Sep 18

What's an elliptic curve and why should I care?

Dan Smolkin

Elliptic curves are among the most interesting and well-studied objects in all of mathematics. I will explain how elliptic curves can be used to solve problems ranging from ancient Greece to modern cryptography.

Sep 25

Tuning: It's easy as 41, 72, 53 or simple as do-re-mi

Allechar Serrano Lopez

Let's start at the very beginning, a very good place to start. When you read, you begin with A-B-C. When you sing, you begin with do-re-mi. When you are designing a good tuning system, you begin by computing 5, 7, 12, 19, 22, 31, 41, 53, and 72 in several ways. In this talk, I will discuss the connection between number theory and algebra in musical tuning systems.

Oct 2

Equity and Performance Evaluation based Algorithm to address Pay Compression/Inversion

Prem Narayanan

Pay compression and inversion are significant obstacles faced by many corporate and government entities for employee retention and equitable pay distribution. Compressed wage differentials within grades, often exacerbated by new hires being paid at similar or higher rates than employees with longer time in grade has been a particularly severe problem at Salt Lake County. This talk will discuss the Compression Ratio and Performance Evaluation based compensation algorithm that was used to address the problem in Summer 2018.

Oct 16

Continued Fractions and the Minkowski Question Mark Function

Peter McDonald

The Minkowski question mark function, denoted ?(x), is a natural example of a singular function - a continuous, 1-1, onto, and strictly increasing function whose derivative is zero almost everywhere.

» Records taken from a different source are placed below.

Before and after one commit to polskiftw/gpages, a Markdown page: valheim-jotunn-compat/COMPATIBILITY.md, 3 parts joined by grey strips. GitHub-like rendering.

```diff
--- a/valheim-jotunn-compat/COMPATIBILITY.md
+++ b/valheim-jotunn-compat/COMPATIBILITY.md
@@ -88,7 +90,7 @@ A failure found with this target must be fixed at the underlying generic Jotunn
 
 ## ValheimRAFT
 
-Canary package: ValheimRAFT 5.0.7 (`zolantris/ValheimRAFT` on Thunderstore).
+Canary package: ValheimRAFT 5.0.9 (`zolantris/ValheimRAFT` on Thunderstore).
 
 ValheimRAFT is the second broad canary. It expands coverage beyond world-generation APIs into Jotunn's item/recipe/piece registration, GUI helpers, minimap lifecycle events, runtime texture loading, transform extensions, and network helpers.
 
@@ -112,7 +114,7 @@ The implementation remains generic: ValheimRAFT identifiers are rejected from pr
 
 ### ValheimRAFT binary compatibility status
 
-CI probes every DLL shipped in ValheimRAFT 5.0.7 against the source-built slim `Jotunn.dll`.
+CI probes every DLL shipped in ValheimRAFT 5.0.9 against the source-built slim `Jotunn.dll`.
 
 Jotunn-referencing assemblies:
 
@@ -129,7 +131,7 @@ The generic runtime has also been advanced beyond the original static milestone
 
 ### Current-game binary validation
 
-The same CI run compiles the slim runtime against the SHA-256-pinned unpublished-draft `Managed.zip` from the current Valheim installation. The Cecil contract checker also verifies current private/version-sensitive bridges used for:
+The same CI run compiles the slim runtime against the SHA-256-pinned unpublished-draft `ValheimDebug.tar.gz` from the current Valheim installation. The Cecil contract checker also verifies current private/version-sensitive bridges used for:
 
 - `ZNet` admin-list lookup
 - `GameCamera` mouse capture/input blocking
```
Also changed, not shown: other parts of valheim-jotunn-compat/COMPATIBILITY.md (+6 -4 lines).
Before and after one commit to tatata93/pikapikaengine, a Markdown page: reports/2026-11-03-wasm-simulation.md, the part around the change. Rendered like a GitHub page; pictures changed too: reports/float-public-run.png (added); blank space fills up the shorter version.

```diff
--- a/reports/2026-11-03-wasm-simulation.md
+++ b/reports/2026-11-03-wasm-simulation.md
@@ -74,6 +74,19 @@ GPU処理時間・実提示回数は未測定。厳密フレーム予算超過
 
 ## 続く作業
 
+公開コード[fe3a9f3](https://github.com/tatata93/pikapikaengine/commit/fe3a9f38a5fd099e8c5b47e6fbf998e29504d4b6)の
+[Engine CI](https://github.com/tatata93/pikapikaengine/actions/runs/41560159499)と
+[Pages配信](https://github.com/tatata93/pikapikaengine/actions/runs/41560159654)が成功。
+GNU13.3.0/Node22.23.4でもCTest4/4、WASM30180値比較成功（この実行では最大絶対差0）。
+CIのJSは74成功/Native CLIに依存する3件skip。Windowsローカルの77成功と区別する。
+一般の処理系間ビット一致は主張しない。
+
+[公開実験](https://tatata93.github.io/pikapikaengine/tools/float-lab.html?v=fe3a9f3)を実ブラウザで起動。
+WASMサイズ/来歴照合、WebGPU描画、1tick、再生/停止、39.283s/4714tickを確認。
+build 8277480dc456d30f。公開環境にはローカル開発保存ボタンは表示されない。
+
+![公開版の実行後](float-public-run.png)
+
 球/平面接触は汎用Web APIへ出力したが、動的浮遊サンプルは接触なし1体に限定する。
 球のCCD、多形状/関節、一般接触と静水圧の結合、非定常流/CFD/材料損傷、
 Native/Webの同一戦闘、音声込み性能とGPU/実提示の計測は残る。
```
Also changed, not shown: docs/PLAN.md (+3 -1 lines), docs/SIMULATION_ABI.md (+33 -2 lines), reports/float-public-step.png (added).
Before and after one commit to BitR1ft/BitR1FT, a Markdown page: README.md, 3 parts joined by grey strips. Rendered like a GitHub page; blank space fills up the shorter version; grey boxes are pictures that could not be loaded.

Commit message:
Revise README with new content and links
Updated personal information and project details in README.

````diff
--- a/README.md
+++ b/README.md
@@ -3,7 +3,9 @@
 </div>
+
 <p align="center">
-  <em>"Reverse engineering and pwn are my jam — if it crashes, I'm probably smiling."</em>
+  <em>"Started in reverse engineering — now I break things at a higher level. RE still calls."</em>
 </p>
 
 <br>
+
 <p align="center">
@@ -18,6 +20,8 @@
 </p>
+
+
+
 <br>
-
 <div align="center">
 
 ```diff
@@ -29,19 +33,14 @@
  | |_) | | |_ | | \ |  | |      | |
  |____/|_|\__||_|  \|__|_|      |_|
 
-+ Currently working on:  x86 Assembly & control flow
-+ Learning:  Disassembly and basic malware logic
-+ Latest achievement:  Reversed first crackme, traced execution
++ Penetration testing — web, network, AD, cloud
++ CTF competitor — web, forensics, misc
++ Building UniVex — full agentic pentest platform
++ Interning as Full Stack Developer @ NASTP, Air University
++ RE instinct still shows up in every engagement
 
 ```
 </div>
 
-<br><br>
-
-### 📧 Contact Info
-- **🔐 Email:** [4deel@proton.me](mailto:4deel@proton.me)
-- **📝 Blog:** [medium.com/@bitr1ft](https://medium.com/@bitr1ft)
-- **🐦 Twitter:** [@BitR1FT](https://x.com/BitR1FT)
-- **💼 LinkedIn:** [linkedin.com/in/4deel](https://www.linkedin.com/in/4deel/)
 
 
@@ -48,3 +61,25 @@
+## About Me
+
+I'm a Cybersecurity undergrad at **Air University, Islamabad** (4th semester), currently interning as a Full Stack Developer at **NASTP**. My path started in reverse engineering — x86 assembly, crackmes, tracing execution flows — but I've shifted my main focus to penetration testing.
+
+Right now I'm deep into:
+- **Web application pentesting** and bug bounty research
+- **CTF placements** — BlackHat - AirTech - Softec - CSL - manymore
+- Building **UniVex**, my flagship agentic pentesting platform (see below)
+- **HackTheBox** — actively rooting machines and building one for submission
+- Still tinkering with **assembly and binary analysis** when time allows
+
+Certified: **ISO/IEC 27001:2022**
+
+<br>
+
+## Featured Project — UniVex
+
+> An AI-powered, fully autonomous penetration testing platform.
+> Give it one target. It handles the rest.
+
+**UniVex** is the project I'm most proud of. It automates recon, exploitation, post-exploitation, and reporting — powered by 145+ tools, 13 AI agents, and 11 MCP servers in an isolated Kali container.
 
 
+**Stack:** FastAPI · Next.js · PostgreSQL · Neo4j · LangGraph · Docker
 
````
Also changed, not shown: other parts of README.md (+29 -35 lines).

It turns out that its construction is intimately related to the continued fraction algorithm, an alternate way of expressing real numbers that has surprising connections to a wide variety of fields of math. In this talk, we will show how to find a number's continued fraction expansion and discuss some of the algorithm's number theoretic properties before defining the Minkowski question mark function and exploring its relationship with continued fractions.

Oct 23

Do we know all the numbers?

Jose Yanez

How many cells are in our body? What is the speed limit in Montana? How can we find bigger primes? What is love? Baby don't hurt me. These and many other questions won't be answered in this talk due to lack of knowledge of the speaker. Instead, we will present how language and time limit our approach to numbers, going from natural numbers to real numbers, and finishing with Abel's impossibility theorem about how we can write algebraic numbers.

Oct 30

A Mathematical Model Of The Zombie Apocalypse

Jake Madrid

If (when?) a zombie outbreak occurs, will we be prepared? Could humanity survive such an epidemic? Can we apply measures that might slow or stop the spread of the zombie infection? Gathering assumption from pop-culture and exploring several intervention tactics, we explore the zombie epidemic using a modified version of the classic SIR model of infectious disease.

Nov 6

AWM professor panel

Looking for a research advisor? Or just curious to hear what research is done in our math department? Come hear six professors/potential advisors from various fields of math explain what interests them most in their research, and meet them over snacks. Our speakers will be, by alphabetical order:

  • Thomas Alberts
  • Harish Bhat
  • Fernando Guevara Vasquez
  • Srikanth Iyengar
  • Dragan Milicic
  • Karl Schwede

Nov 13

The adaptive immune response

Amanda Alexander

Our adaptive immune system facilitates highly specialized attacks on disease causing particles called pathogens. After making friends with a few immunologists, I have reason to believe that part of the adaptive immune system responds non-monotonically to changes in initial levels of pathogen. This is counterintuitive and motivates the need for mathematical modeling. Will a system of ODEs be enough to capture the complexities of the adaptive immune response? Will stochastic processes make an appearance? Will I be able to convince my new friends of the importance of mathematical modeling? Stay tuned.

Nov 20

Kees McGahan


Nov 27

Mitchell Meyer


Dec 4

AWM speaker